Rating: *** Buy Used $17.46 Hardcover, or $12.99 Kindle eBook
About Ratings: ***** -- Well Worth it at Full Retail Price; **** -- Buy on Sale/Discounted; *** -- Buy Used; ** -- Borrow It from the Library; * -- Waste of a Good Tree
1. The people described in this book all work very hard and, frequently, VERY long hours.
2. Regular, extended exercise - usually walking - is frequently an important part of their routines.
3. They're mostly early risers, with significant exceptions, and do their best work in the first several hours of the day. There are a few nightowls but not many.
4. They have a work routine that they adhere to almost fanatically.
5. Finally, implicitly, habits are key in their successes and productivity.
There, I've saved you the price of this book.
The stories about the different artists are frequently interesting on their own account and very useful in fleshing out the "takeaways" listed above.
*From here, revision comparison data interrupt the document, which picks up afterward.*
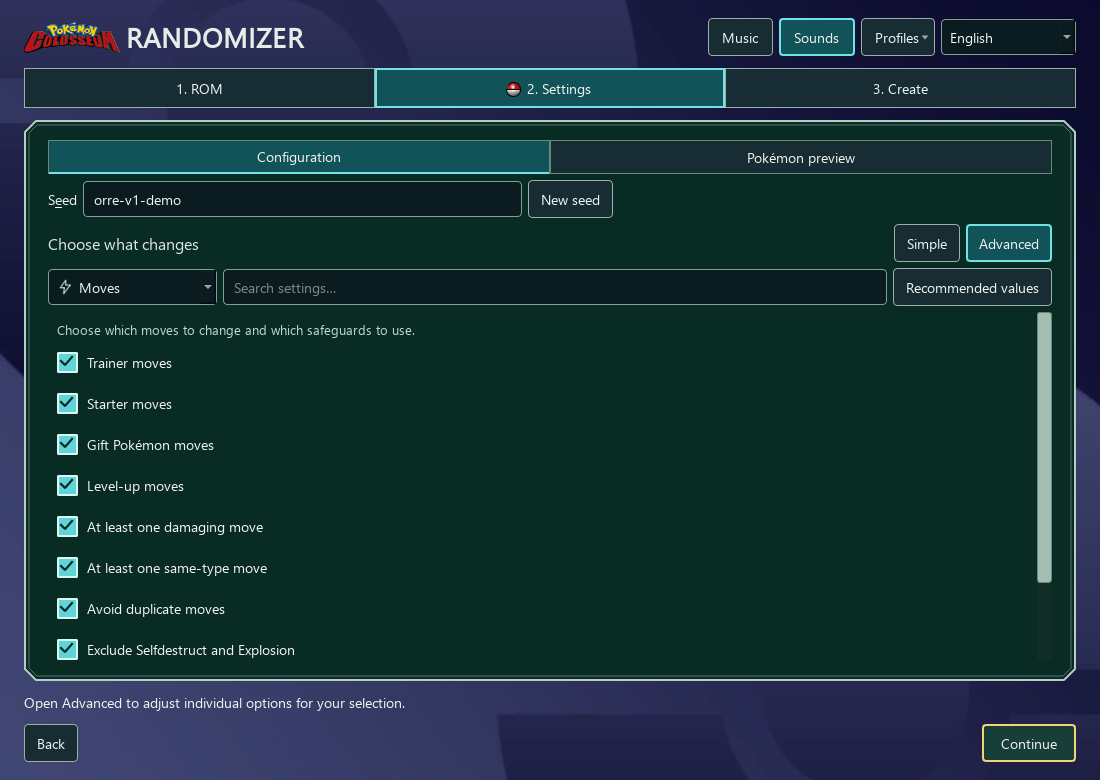
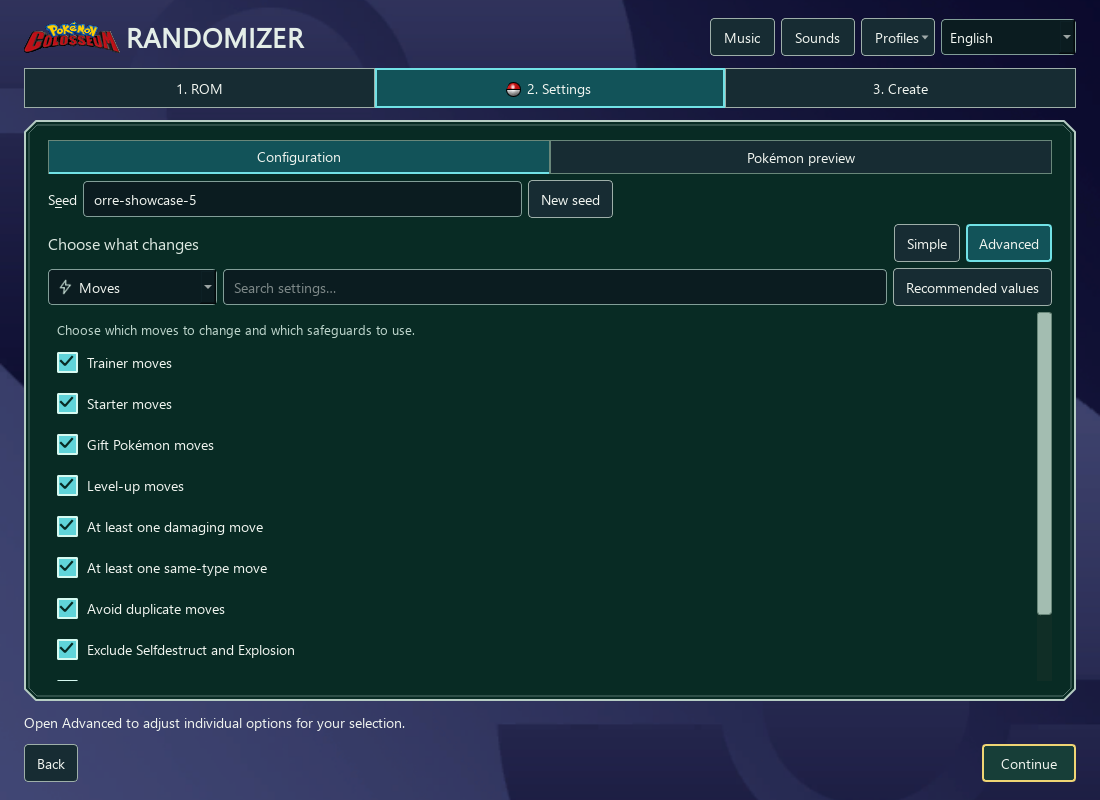
docs: refresh English screenshots and gameplay GIFs

Changed region(s): [[0.0309, 0.0, 0.9891, 0.9846], [0.8964, 0.9231, 0.9891, 0.9846], [0.9273, 0.7385, 0.9582, 0.7692]]

diff --git a/scripts/release_media.py b/scripts/release_media.py
@@ -1,4 +1,4 @@
-"""Explicit documentation screenshot allowlist, shared by build and audit."""
+"""Explicit documentation media allowlist, shared by build and audit."""
 import hashlib
 import json
 
@@ -9,7 +9,9 @@ DOCUMENTATION_IMAGES = frozenset(("home.png", "colosseum-settings.png",
                                  "colosseum-advanced.png", "xd-advanced.png",
                                  "colosseum-shadow-moves.png", "xd-shadow-moves.png",
                                  "xd-pokespot-shiny-field.png", "xd-pokespot-shiny-battle.png",
-                                 "colosseum-motorcycle-starters.png"))
+                                 "colosseum-motorcycle-starters.png", "colosseum-motorcycle-arrival.gif",
+                                 "colosseum-plusle-gift.png", "colosseum-pyrite-dancers.png", "colosseum-pyrite-dancers.gif",
+                                 "xd-lighthouse-dancers.png"))
 
 
 def documentation_media(read_bytes):

diff --git a/scripts/verify_release.py b/scripts/verify_release.py
@@ -63,7 +63,7 @@ def main():
                     raise RuntimeError(f"Local data folder in release: {name}")
                 if item.filename.startswith(prefix) and item.filename not in game_assets | {prefix + "provenance.json"}:
                     raise RuntimeError("Unlisted interface asset: " + item.filename)
-                if (name.suffix.lower() in {".wav", ".png", ".jpg", ".jpeg", ".mp3", ".ogg", ".flac", ".ico"}
+                if (name.suffix.lower() in {".wav", ".png", ".jpg", ".jpeg", ".gif", ".mp3", ".ogg", ".flac", ".ico"}
                         and not application_media_allowed(item.filename, binary)
                         and item.filename not in game_assets | doc_assets):
                     raise RuntimeError("Unlisted release media: " + item.filename)

diff --git a/README.md b/README.md
@@ -85,33 +85,47 @@ the ROM. Each row opens the replacement's Pokémon sheet with a single click.
 
 ## In game
 
-Real starter screens from earlier Dolphin playtests, with the games in French.
-These are examples of custom runs; the current presets are described above.
+These English-language Dolphin captures show two seeded runs. Colosseum starts
+with Treecko and Totodile. XD starts with Torchic.
 
 | Pokémon Colosseum | Pokémon XD |
 | --- | --- |
-| ![Randomized starting party: Seadra and Electabuzz](docs/images/colosseum-starters-ingame.png) | ![Randomized starter: shiny Horsea](docs/images/xd-starter-ingame.png) |
-| Seadra, level 26, and Electabuzz, level 25. | Horsea, level 10, from a 100% shiny test. |
-
-The [Colosseum](docs/DOLPHIN_VALIDATION_2026-10-31.md) and
-[XD](docs/reverse-engineering/XD.md) validation notes record their test scope.
+| ![Treecko and Totodile in the Colosseum starting party](docs/images/colosseum-starters-ingame.png) | ![Torchic, the randomized starter in XD](docs/images/xd-starter-ingame.png) |
 
 ### Randomized Pokémon in story scenes
 
-In XD, the Pokémon seen at a Poké Spot is the one that appears in battle.
-The field model uses the encounter's own shiny result. Here, a shiny Wailord
-appears at the Cave Poké Spot and keeps its color when the battle starts.
+In Colosseum, the real-time arrival at Outskirt Stand puts Treecko and
+Totodile in the sidecar. The prerecorded opening movie uses the original
+footage.
+
+![Treecko and Totodile arriving by motorcycle at Outskirt Stand](docs/images/colosseum-motorcycle-arrival.gif)
+
+[View the motorcycle still](docs/images/colosseum-motorcycle-starters.png)
+
+Poliwhirl replaces Plusle in Colosseum. Duking names the same Pokémon shown
+beside him in the story scene.
+
+![Duking and Poliwhirl in the randomized Plusle gift scene](docs/images/colosseum-plusle-gift.png)
+
+Miror B.'s dancers follow the randomized team in Pyrite Cave and at
+Gateon Port's lighthouse.
+
+| Colosseum · Pyrite Cave | XD · Gateon Port Lighthouse |
+| --- | --- |
+| ![Miror B. dancing with his randomized Pokémon in Pyrite Cave](docs/images/colosseum-pyrite-dancers.gif) | ![Randomized dancers on Gateon Port's lighthouse roof](docs/images/xd-lighthouse-dancers.png) |
+
+[View the Pyrite Cave still](docs/images/colosseum-pyrite-dancers.png)
+
+In XD, a shiny Marill appears at the Cave Poké Spot and keeps the same
+color when the wild battle starts.
 
 | Cave Poké Spot | Wild battle |
 | --- | --- |
-| ![Shiny Wailord on the field at the Cave Poké Spot](docs/images/xd-pokespot-shiny-field.png) | ![The same shiny Wailord in battle](docs/images/xd-pokespot-shiny-battle.png) |
+| ![Shiny Marill on the field at the Cave Poké Spot](docs/images/xd-pokespot-shiny-field.png) | ![The same shiny Marill in battle](docs/images/xd-pokespot-shiny-battle.png) |
 
-In Colosseum, the arrival at Outskirt Stand shows the randomized starters
-in the sidecar. This run pairs a scaled-down shiny Wailord with a
-shiny Diglett sitting near the edge of the rear seat. The prerecorded opening movie uses the
-original footage.
-
-![Shiny Wailord and Diglett arriving by motorcycle at Outskirt Stand](docs/images/colosseum-motorcycle-starters.png)
+The [capture manifest](docs/images/manifest.json) lists the seeds and the
+source of each image. The [story-scene notes](docs/reverse-engineering/STORY_GIFT_SCENES.md)
+describe how the models and dialogue follow the randomizer.
 
 ## What you can customize
 
@@ -141,13 +155,11 @@ Pokémon sheets read the final patched game data, including evolution routes,
 moves and TM compatibility. The Summary and Moves tabs show the original ability
 and move descriptions in your interface language.
 
-![Cyndaquil’s evolution sheet in Colosseum, with the original Fire badge](docs/images/pokemon-sheet.png)
+![Treecko’s evolution sheet in Colosseum, with the original Grass badge](docs/images/pokemon-sheet.png)
 
 | Colosseum · Shadow Rush | XD · Shadow moves |
 | --- | --- |
-| ![Colosseum move sheet with Shadow Rush and its description](docs/images/colosseum-shadow-moves.png) | ![XD move sheet with Shadow moves, descriptions and type badges](docs/images/xd-shadow-moves.png) |
-
-The move sheets above show the French interface.
+| ![Houndour’s move sheet with Shadow Rush and its description](docs/images/colosseum-shadow-moves.png) | ![Shiny Venonat’s move sheet with Shadow moves and type badges](docs/images/xd-shadow-moves.png) |
 
 ### Advanced settings
 
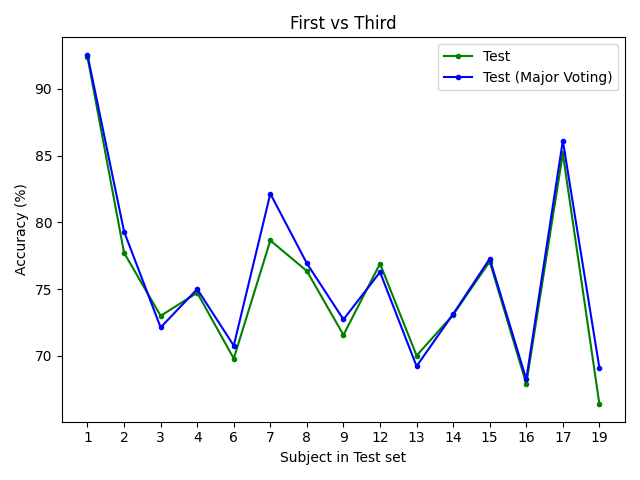
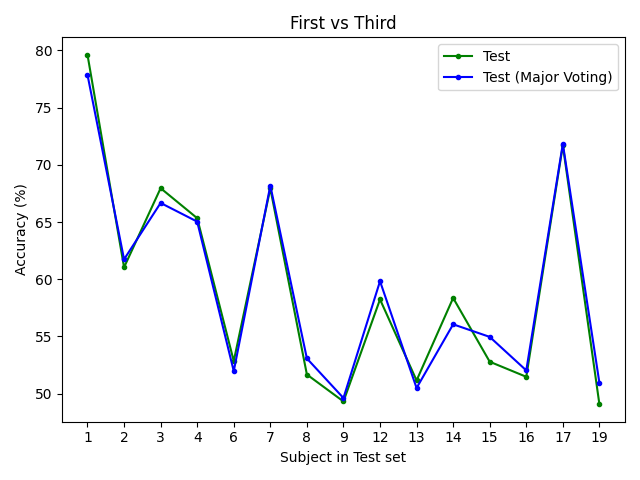
Data without preprocessing is used

diff --git a/mat2h5Conversion.py b/mat2h5Conversion.py
@@ -28,8 +28,8 @@ else:
 print(f'Test Subjects:  {config.test_subjects}')
 print(f'Train Subjects: {config.train_subjects}')
 
-path = config.file_path + "SF_"+config.data_path+"_MLdata.mat"
-#path = config.file_path + "SF_"+config.data_path+"_data_nopre.mat"
+#path = config.file_path + "SF_"+config.data_path+"_MLdata.mat"
+path = config.file_path + "SF_"+config.data_path+"_data_nopre.mat"
 
 def find_subjects_list(data_type):
     if data_type == 'train':

diff --git a/plot_test_acc.py b/plot_test_acc.py
@@ -8,7 +8,7 @@ import numpy as np
 from sklearn import metrics
 
 config = Config()
-#config.all_subjects = np.array([1,2,3,4,6,7,8,9,12,13,14,15])
+#config.all_subjects = np.array([1,2,3,4,6])
 color_codes = ['-g.', '-b.', '-r.']
 if config.apply_valid_set:
    datasets = ['train','test','valid']
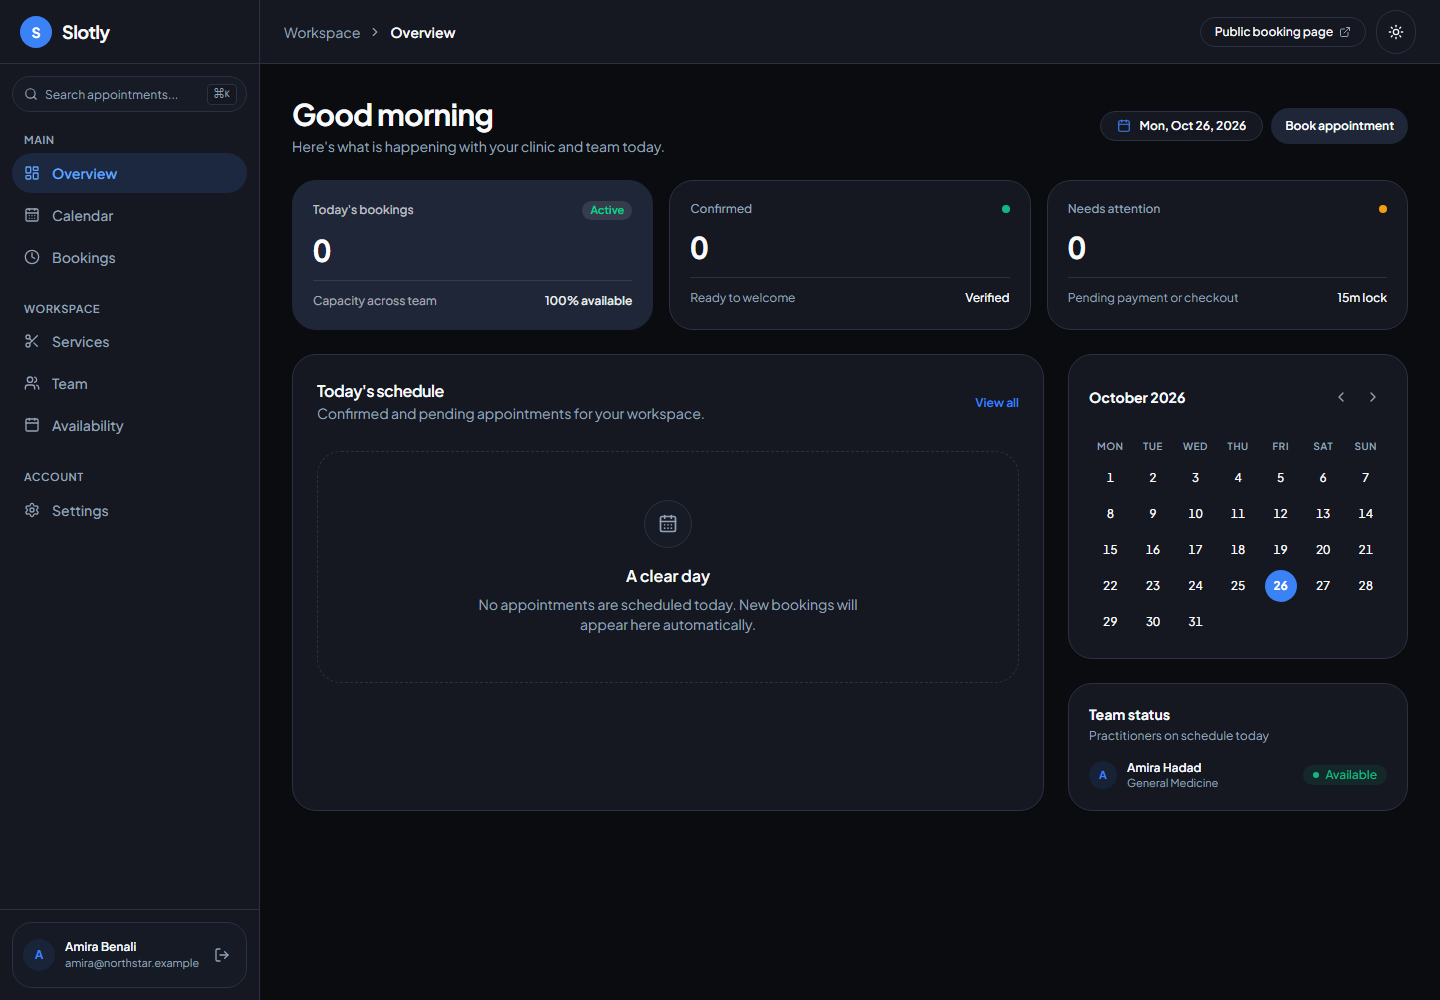
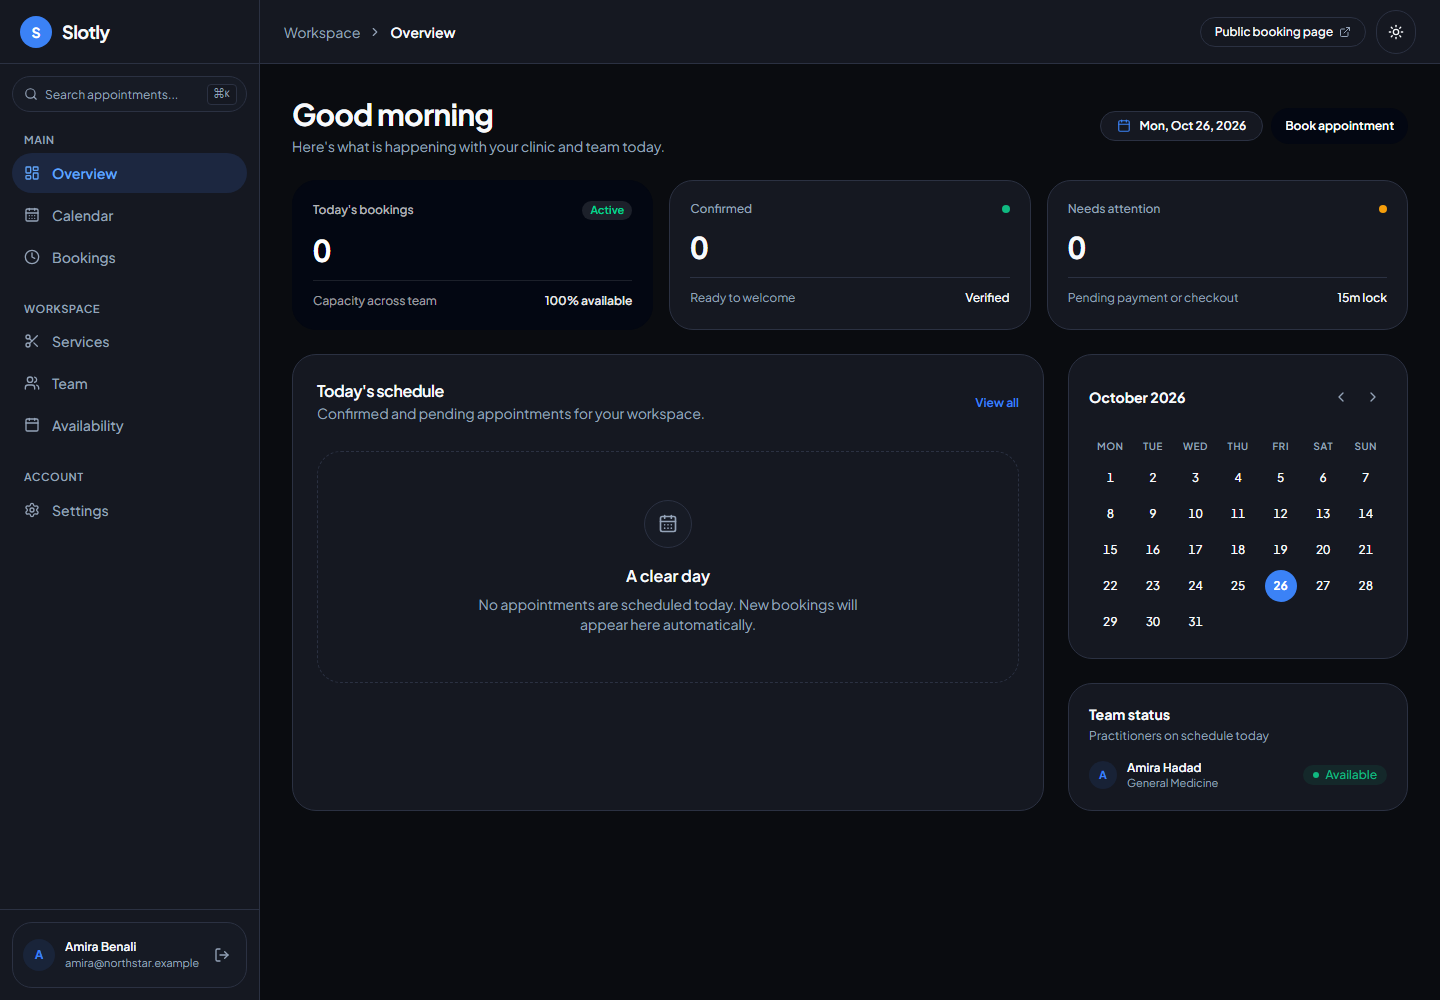
style(ui): darken hero metric card in dark mode to pitch midnight obsidian

Changed region(s): [[0.1875, 0.155, 0.4688, 0.341], [0.875, 0.093, 1.0, 0.155]]

diff --git a/src/slotly-web/src/index.css b/src/slotly-web/src/index.css
@@ -47,7 +47,7 @@
   --muted-foreground: #94A3B8;
   --accent: #1C2740;
   --accent-foreground: #60A5FA;
-  --dark-surface: #1E2638;
+  --dark-surface: #030712;
   --dark-surface-foreground: #FFFFFF;
   --success: #10B981;
   --success-foreground: #FFFFFF;

diff --git a/docs/design-system.md b/docs/design-system.md
@@ -32,7 +32,7 @@ All color pairings exceed WCAG AA contrast standards (minimum 4.5:1 for body cop
 | `primary-foreground` | `#FFFFFF` | `#FFFFFF` | Text on primary elements |
 | `accent` | `#EFF4FE` | `#1C2740` | Active sidebar nav highlight, selected slot surface |
 | `accent-foreground` | `#2563EB` | `#60A5FA` | Text on accent surfaces |
-| `dark-surface` | `#020617` | `#1E2638` | High-impact dark metric card & secondary action pills |
+| `dark-surface` | `#020617` | `#030712` | High-impact dark metric card & secondary action pills |
 | `dark-surface-foreground` | `#FFFFFF` | `#FFFFFF` | Text on dark metric cards |
 | `success` | `#079455` | `#10B981` | Confirmed bookings, available slots, positive delta |
 | `warning` | `#F79009` | `#F59E0B` | Pending approvals, temporary locks, alerts |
I don't think it's intended as a self-help book. The author doesn't attempt to derive a series of lessons from his subjects' activities but a pattern emerges after reading a lot of these.
It's a simple book that contains over 150 short profiles of famous artists. Some of these may only be a half page in length, while the longest of them might take 2-3 pages. All of them contain interesting facts about the person being profiled, with a theme centered on the artist's daily rituals, or routines. You'll find many were early risers, but that others worked at night and slept in. Some used stimulants to help them work, while others didn't. Some adhered to rigid schedules, and others were much more haphazard with their approach to work. The one thing you can take away from this book for sure is that there is no one single best routine to creativity. The rituals and routines are as unique and different as the works the artists created.
However, another thing you can take away from this book is that those who created, did in fact make time to create and there was a lot of "butt-in-the-chair" time as we writers sometimes call it. (Except for those who wrote standing up.)
Not only did I find this book an enjoyable read, but a very motivating one as well. Reading about the rituals of other artists, especially some of those I've admired, motivated me to work on my projects even more. The author did an excellent job at researching the individual artists in this book, and included enough to make it a great read, but also to stimulate me to do further research on some of those profiled here.
Bottom line - I thought this book was outstanding. I had a lot of fun reading it, and will look to it again and again for motivation. I liked it so much that even though I have the advanced reader's copy from the Vine Program, I'm going to buy the hardcover when it is released.
Reviewed by Alain Burrese, J.D., author of Lost Conscience: A Ben Baker Sniper Novel and others.